IJM Attorney Geraldine Kabami is standing up for the family. She says, "The law will stop you if you commit criminal acts against vulnerable widows and orphans

KAMPALA, UGANDA – After her husband died, Harriet and her eight children endured years of abuse from relatives who wanted to steal her home and land.

But today—thanks to collaboration between local police and IJM Kampala—Harriet and her family are safe. Two violent relatives have been arrested, tried and found guilty of their crimes. Her home is secure, and Harriet is overjoyed.

"Everyone in Harriet's community knew about the terror under which she was living," says IJM Uganda Deputy Director Kathryn Wilkes. "Now, after years of being harassed and terrorized, Harriet's tormentors have been arrested, charged and restrained, and they will be held accountable for their crimes."

Relatives' Threats Build to Constant Fear

Harriet's terror began just after her husband died in 2008. Even before the funeral took place, his relatives demanded that Harriet vacate their home—leaving her children and property to them—but she bravely refused. She says, "If I left my children with my husband's family, they would be turned into street kids."

Relatives then tried to starve them out by stealing or cutting down the crops Harriet grew to feed her family. Harriet's brother-in-law moved into a home next to hers, where he would repeatedly harass and verbally abuse Harriet.

For five years, Harriet's oldest daughter, Sarah, watched as her mother was subjected to these threats, insults and humiliation. Police seemed unable to stop the abuse, and local leaders failed to help. Sarah feared that one day she would return home from school to find her mother dead.

Finding a Defender Just in Time

The threats reached a terrifying peak in May 2013. Two of Sarah's cousins stormed the home late in the night and violently beat on the walls—causing bricks to fall in on Harriet's family inside. They screamed threats and demanded that Harriet abandon the home. One of the cousins threatened to kill Harriet and bury her where no one would find her.
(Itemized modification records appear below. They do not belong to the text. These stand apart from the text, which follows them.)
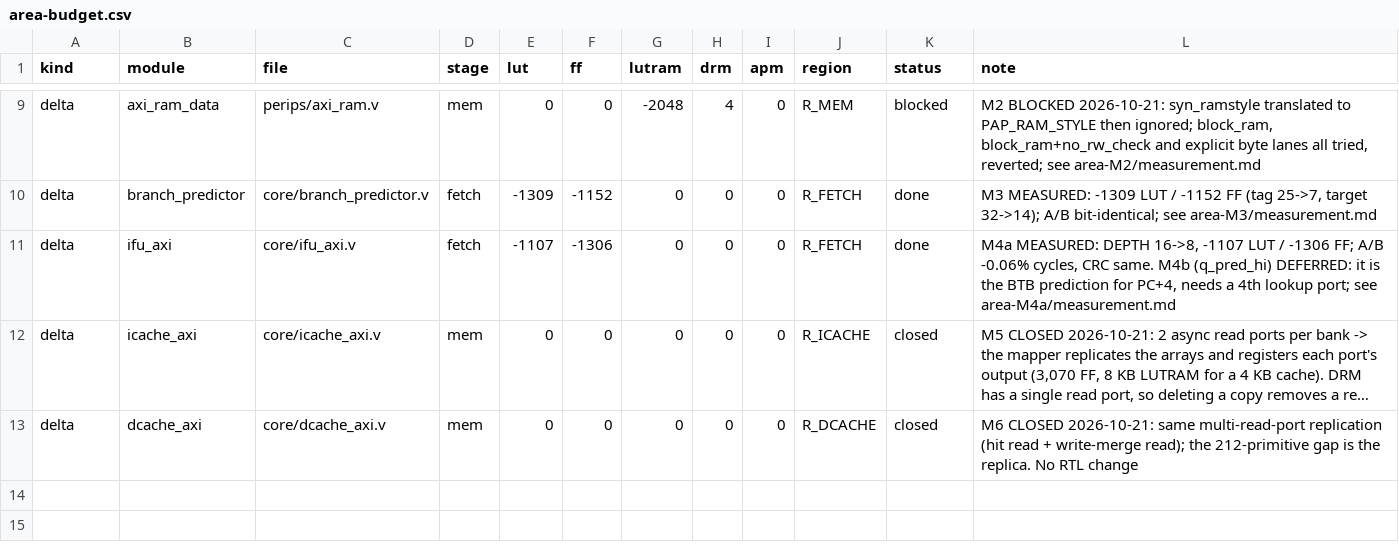
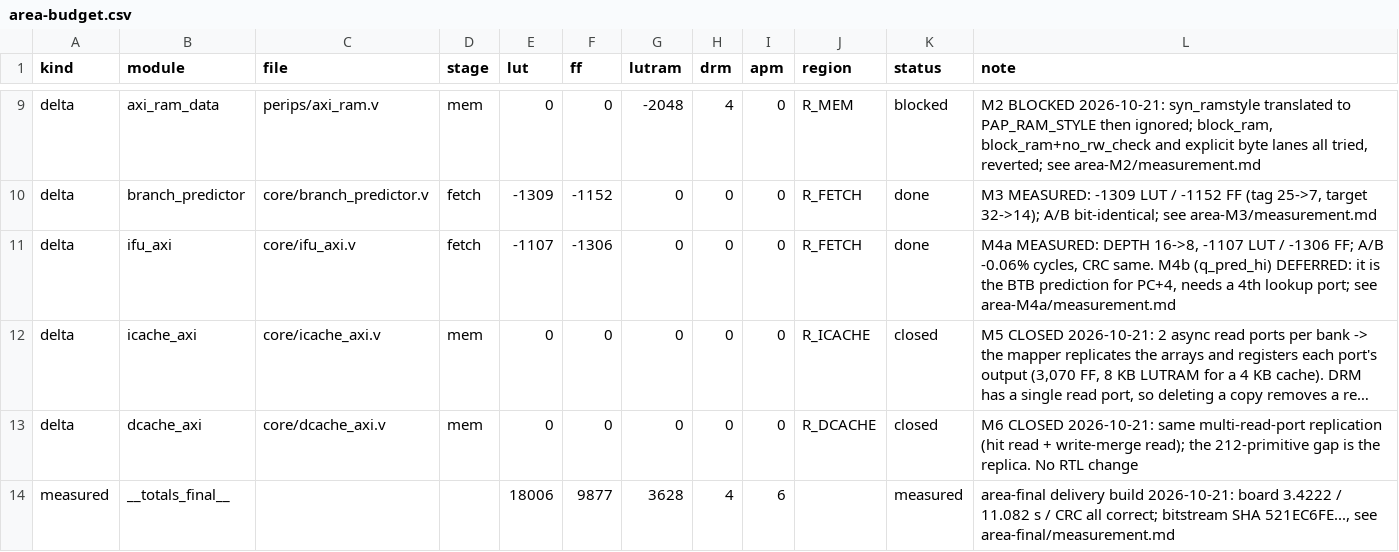
Before and after one commit to licardlu/pangoriscv, a CSV file: docs/architecture/area-budget.csv, drawn as a sheet; only a part is shown, gaps mark what is left out; long unchanged cells end in …; the diff names each change by its address in the sheet, - before the commit and + after, or states it on an @@ line.

Commit message:
deliver(area): 面积优化位流定版 —— 板上 3.4222，LUT -18% / FF -30% / S -20.6%
同一份位流三指标：① CoreMark/MHz 3.4222（299,226,614 ticks / 1024 迭代 / 11.082 s，五项 CRC e9f5e7141fd78e3a9ce8 全对）；② 27 MHz 约束 All Constraints Met（setup +12.972/+21.131、hold +0.020/+0.015、失败端点 0，比优化前的 +0.015/+0.002 更稳）；③ CoreMark/kLUT 0.1901（P21 为 0.1718，+10.6%）。

资源：LUT 21,949->18,006（-18.0%）、FF 14,104->9,877（-30.0%）、LUTRAM/DRM/APM 不变，站点 S 39,681->31,511（-20.6%）。交付 profile = PERF_ENABLE 关；构建目录 build/pango_native（两镜像已装载，2 条 Loading memory data）。

位流 bitstream/pangoriscv_i1024_area.sbit（SHA256 521EC6FE…5B9416BB），与优化前 i1024 同镜像同 CRC，可直接替代。

记录一个坑：build.tcl 的构建目录写死 build/pango_native，而 PDS 按进程 cwd 解析 \；从新目录启动会得到'无程序'位流（DRM=0、Cannot open specified data file），已按铁律纠正后重建。

证据：evidence/records/optimization/area-final/（multiseed/rtr/三阶段日志/板上原文）

```diff
--- a/docs/architecture/area-budget.csv
+++ b/docs/architecture/area-budget.csv
+row 14: measured | __totals_final__ |  |  | 18006 | 9877 | 3628 | 4 | 6 |  | measured | area-final delivery build 2026-10-21: board 3.4222 / 11.082 s / CRC all correct; bitstream SHA 521EC6FE..., see area-final/measurement.md
```
Also changed, not shown: 10 other files.
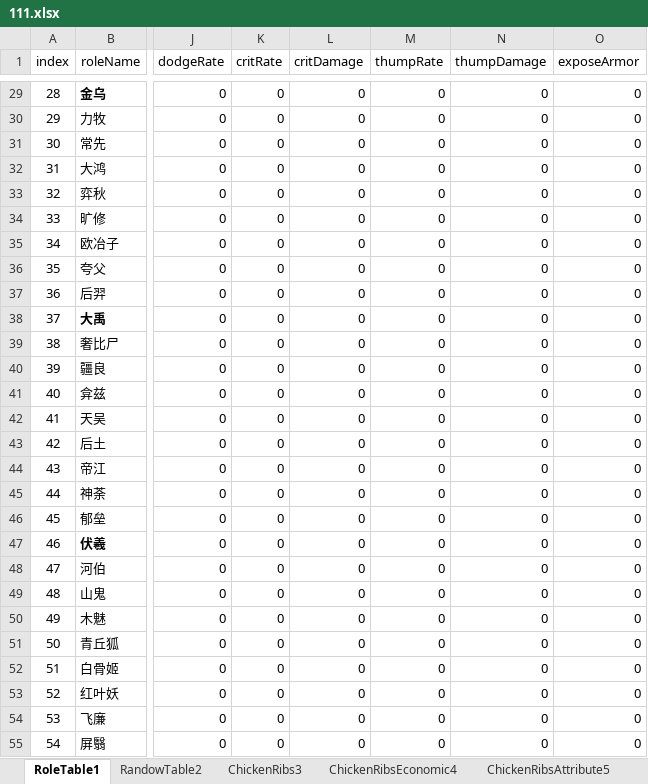
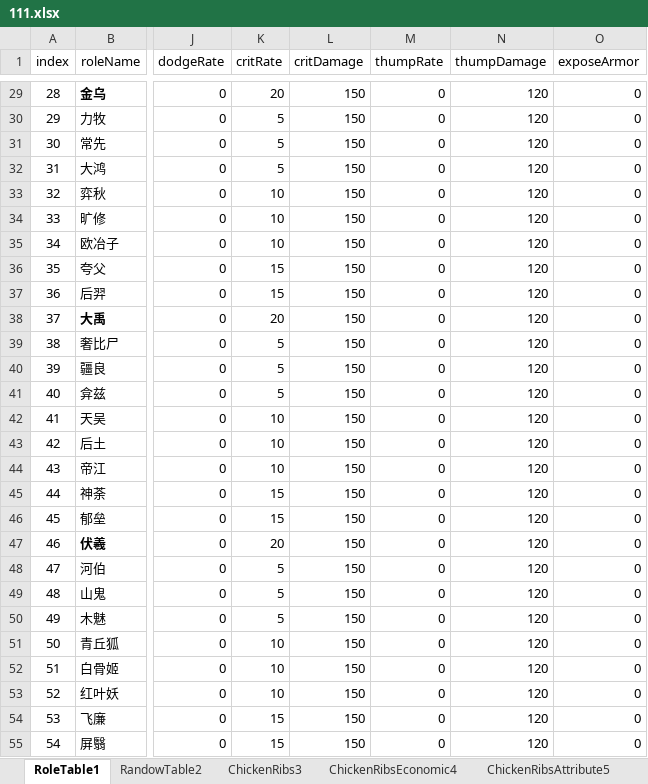
Before and after one commit to MiYanLiang/GameCommon, an Excel workbook: ThreeKillGame/Assets/StreamingAssets/TableFiles/111.xlsx, sheet RoleTable1, drawn as a sheet; only a part is shown, gaps mark what is left out; values as stored, in another font and other column widths than the file's, no borders; conditional formats not drawn; the diff covers the shown part only; the diff names each change by its address in the sheet, - before the commit and + after, or states it on an @@ line.

Commit message:
新增SoldierType表 新增Difficulty表 BattleTable改战役描述文案 RoleTable改武将暴击率等属性

```diff
--- a/ThreeKillGame/Assets/StreamingAssets/TableFiles/111.xlsx (sheet RoleTable1)
+++ b/ThreeKillGame/Assets/StreamingAssets/TableFiles/111.xlsx (sheet RoleTable1)
-K29 (critRate): 0
+K29 (critRate): 20
-L29:L55 (critDamage): 0
+L29:L55 (critDamage): 150
-N29:N55 (thumpDamage): 0
+N29:N55 (thumpDamage): 120
-K30:K32 (critRate): 0
+K30:K32 (critRate): 5
-K33:K35 (critRate): 0
+K33:K35 (critRate): 10
-K36:K37 (critRate): 0
+K36:K37 (critRate): 15
-K38 (critRate): 0
+K38 (critRate): 20
-K39:K41 (critRate): 0
+K39:K41 (critRate): 5
-K42:K44 (critRate): 0
+K42:K44 (critRate): 10
-K45:K46 (critRate): 0
+K45:K46 (critRate): 15
-K47 (critRate): 0
+K47 (critRate): 20
-K48:K50 (critRate): 0
+K48:K50 (critRate): 5
-K51:K53 (critRate): 0
+K51:K53 (critRate): 10
-K54:K55 (critRate): 0
+K54:K55 (critRate): 15
```
Also changed, not shown: 165 edited cells elsewhere in this sheet, sheet BattleTable, other sheet tabs.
Fearing for her family's safety, Sarah confided in her church leaders, who referred her to IJM Kampala for the urgent help they needed. For the first time, Harriet's family had an ally and hope for the future.

IJM investigators worked with local police to obtain evidence of the terrifying violence. On August 12, 2013, they arrested the two cousins who had attacked the home and threatened Harriet. A judge denied their request to leave on bail, so the cousins will remain in prison as they await trial.

IJM Staff Attorney Geraldine Kabami says, "The arrests and detention sent panic to the other relatives and gave them a reality check that criminals get apprehended. This tells the community that the long arm of the law will stop you if you commit criminal acts against vulnerable widows and orphans."

Judge Stands Firm—No Easy Way Out

Several days after the abusive relatives were arrested, IJM and local council leaders met with Harriet's extended family to affirm the widow's rights and clearly mark out her land. They discovered that Harriet had rights to even more land than she knew. Harriet can use it to support herself and her children for years to come.

On September 23, 2013, the two relatives who violently threatened Harriet were at last brought before a judge. Harriet bravely testified about their harassment, and her abusers finally admitted their crimes and asked her forgiveness. Geraldine called their confession "a remarkable moment."

Many times, confessions and apologies like this satisfy the court and cases end there. But this judge remained steadfast that justice needed to be done. She found the relatives guilty, ordered them to pay Harriet for the crops they destroyed and laid out serious prison sentences if they ever harassed her again.

Convicting these relatives in spite of their confession represents a promising change for local courts in the fight against property grabbing. Many members of the community attempt to prey on poor widows because they believe there will be no consequences from local law enforcement. This clear ruling showed the community that courts and laws will in fact protect the powerless.

Celebrating the judge's decision, Geraldine says, "It meant triumph for Harriet and her children—and triumph for every widow and orphan who sat in that courtroom!"

Safe, Secure and Feeling "Stronger"

IJM will continue to work with Harriet's family as they make sure her home and land are secure. IJM social workers have ensured Sarah and her siblings are in school and getting what they need to succeed.

For Harriet, these convictions signify an end to the years of abuse and fear she endured. Now she knows her children are safe, and that no one can rob them of a safe and secure home.

"I am thankful my daughter went to IJM," Harriet says with an enormous smile. "I feel joy deep down in my heart. I feel stronger now. I feel victorious."